More importantly, though, the song is a bop. Mascelli draws from Joey Beltram, Bernard Sumner, and Zsa Zsa Laboum to create a driving mix that manages to be both urgent and indifferent. It’s the type of track I would have hated as an uncultured wannabe jock in high school, loved as an uncultured wannabe hipster in college, and can groove along to now as uncultured wannabe journalist while I write or work out without feeling any type of way about it. Our fear of the future is here to stay, and Psychic Hotline’s unappreciated ode to uncertainty functions the way all good dance music should: it helps us forget. —RH
Buy The Wild World of Psychic Hotline here.
At the beginning of the pandemic, when music felt exceptionally dull, I was on bandcamp clicking. I can’t quite remember how the album arrived, but it was called 2021survive, and was, apparently, released in Tulsa, Oklahoma. The first voice on the album came out clipped and auto-tuned, piped in straight from an alternate universe’s version of an OC episode, singing “I believe everything gonna be alright / Why don’t you think everything gonna be alright.”
I remember thinking, “there’s no way this is from Tusla” and “this is absolutely going to be my shit.” The last time I listened to a full album on repeat would have been several years ago, but 2021survive stayed on deck, a small, strange companion to the neverending dirge of life. Information on the project was scarce, and what little there was kept changing. First, the location data changed to Tokyo, Japan, and then, the album disappeared entirely.

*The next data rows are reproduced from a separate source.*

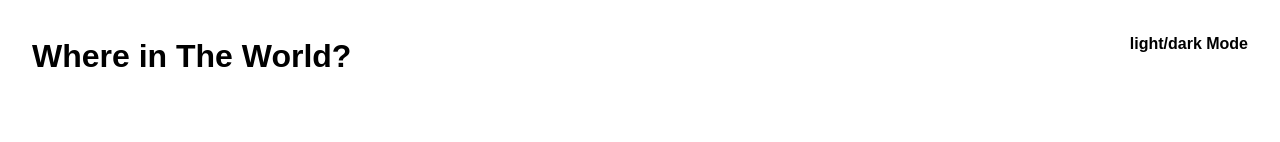
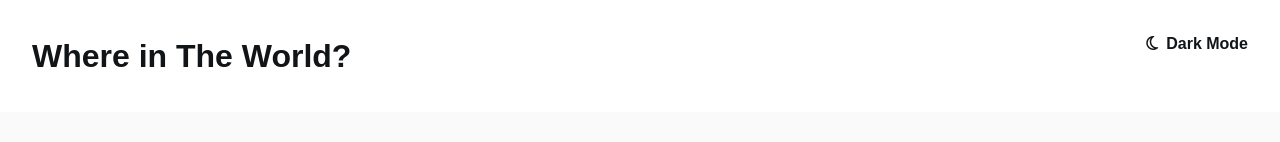
Before and after one commit to moryyiim/countries-app, a React (Create React App) app: page / in a window 1280 px wide. Shown: the top 142 px of the page. Built offline with nearby package versions, Linux system fonts and the light colour scheme.

Commit message:
fix darkmode

```diff
--- a/src/components/Header.jsx
+++ b/src/components/Header.jsx
@@ -1,14 +1,18 @@
+import ToggleSwitch from "./ToggleSwitch";
+
 const Header = () => {
   return (
     <>
-      <header class="header bg-[#ffffff] dark:bg-[#2b3945]">
+      <header class="header bg-[#ffffff] dark:bg-[#2b3945] text-[#111517] dark:text-[#ffffff] transition duration-500 ease-in-out">
         <nav class="nav">
           <ul>
             <li class="title">Where in The World?</li>
           </ul>
 
           <ul>
-            <li>light/dark Mode</li>
+            <li>
+              <ToggleSwitch />
+            </li>
           </ul>
         </nav>
       </header>
--- a/src/components/Home.jsx
+++ b/src/components/Home.jsx
@@ -76,7 +76,7 @@ const Home = () => {
 
   return (
     <>
-      <div class="search-filter">
+      <div class="search-filter bg-[#fafafa] dark:bg-[#202c37] transition duration-500 ease-in-out">
         <div class="search-box">
           <input
             class="search-input"
@@ -99,11 +99,12 @@ const Home = () => {
         </select>
       </div>
 
-      <div className="countries-container bg-[#fafafa] dark:bg-[#202c37]">
-        <ul className="countries-list bg-[#fafafa] dark:bg-[#202c37]">
+      <div className="countries-container bg-[#fafafa] dark:bg-[#202c37] transition duration-500 ease-in-out">
+        <div className="countries-wrapper bg-[#fafafa] dark:bg-[#202c37] transition duration-500 ease-in-out">
+          <ul className="countries-list bg-[#fafafa] dark:bg-[#202c37] transition duration-500 ease-in-out">
             {filteredCountries.map((country) => (
               <li
-              className="country-card bg-[#ffffff] dark:bg-[#2b3945]"
+                className="country-card bg-[#ffffff] dark:bg-[#2b3945] transition duration-500 ease-in-out cursor-pointer"
                 key={country.alpha3Code}
                 onClick={() => openLightbox(country)}
               >
@@ -139,11 +140,12 @@ const Home = () => {
             ))}
           </ul>
         </div>
+      </div>
 
       {/* Lightbox */}
 
       {modalOpen && (
-        <div className="lightbox">
+        <div className="lightbox bg-[#fafafa] dark:bg-[#202c37] transition duration-500 ease-in-out">
           <div className="lightbox-content">
             <button className="back-button" onClick={closeLightbox}>
               Back
--- /dev/null
+++ b/src/components/ToggleSwitch.jsx
@@ -0,0 +1,32 @@
+import { useState, useEffect } from "react";
+
+const ToggleSwitch = () => {
+  const [isDarkMode, setIsDarkMode] = useState(false);
+
+  useEffect(() => {
+    const body = document.querySelector("body");
+    body.classList.toggle("dark", isDarkMode);
+  }, [isDarkMode]);
+
+  const toggleDarkMode = () => {
+    setIsDarkMode((prevState) => !prevState);
+  };
+
+  return (
+    <>
+      <button
+        className="toggle-switch text-[#111517] dark:text-[#ffffff]"
+        onClick={toggleDarkMode}
+      >
+        {isDarkMode ? (
+          <i className="fa-solid fa-moon mr-2 dark:fill-[#ffffff]"></i>
+        ) : (
+          <i className="fa-regular fa-moon mr-2"></i>
+        )}
+        Dark Mode
+      </button>
+    </>
+  );
+};
+
+export default ToggleSwitch;
--- a/src/index.css
+++ b/src/index.css
@@ -74,6 +74,10 @@ li {
 
 .countries-container {
   width: 100%;
+  margin: 0 auto;
+}
+
+.countries-wrapper {
   max-width: 90vw;
   margin: 0 auto;
 }
@@ -105,7 +109,6 @@ li {
   position: fixed;
   top: 0;
   left: 0;
-  background: #fafafa;
   z-index: 9999;
   display: flex;
   align-items: center;
@@ -115,7 +118,6 @@ li {
 }
 
 .lightbox-content {
-  background-color: #fff;
   max-width: 800px;
   padding: 20px;
   border-radius: 5px;
@@ -123,7 +125,6 @@ li {
 }
 
 .back-button {
-  background-color: #fff;
   border: none;
   cursor: pointer;
   font-size: 16px;
```
Lines whose indentation alone changed are shown as unchanged.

Here’s what I have ascertained:
1) 2021survive is a collective and event series.
2) Lil Soft Tennis and Ken Truths serve as the hub for 2021survive.
3) An uncertain amount of collaborators rotate around this hub.
4) Newest among them—don’t cite me—is NowLedge.
This should catch us up to the present moment, a moment where we have the honor to inhabit the same world as NowLedge’s recently released EP, Hyper Ego. The title might immediately bring to mind hyperpop. This is not good. Hyperpop is good, but that title doesn’t do the sound coming from 2021survive justice. Their sound is too malleable, too sensual. I’m going to label them under my own made-up genre, “Plastic Technon.” I would actually label the Dalibor Cruz release under this header too because it represents more of a chaotic sensation than a sound. Case in point: “Spread!!!” Check the video. Are they wearing shell necklaces? Is that a Les Paul? It barely matters when the sub bass drops in. God, I wish we could party. —JE
Buy "Spread!!!" here.
*Thumbnail image, created by Joseph Mooney: Cover art (clockwise from top left) for "John L / Despair" by black midi, Riddled With Absence by Dalibor Cruz, "Montero (Call Me By Your Name)" by Lil Nas X, and "Thirst" by Bonnie Baxter and Lust$ickPuppy.
**The Spotify playlist (which we include reluctantly) does not include "aspiration porn" by Hedra Rowan, "Seen as Scum" by Dalibor Cruz, or "Thirst" by Lust$ickPuppy X Bonnie Baxter because they aren't available to stream on that platform. All three tracks are available to stream on bandcamp.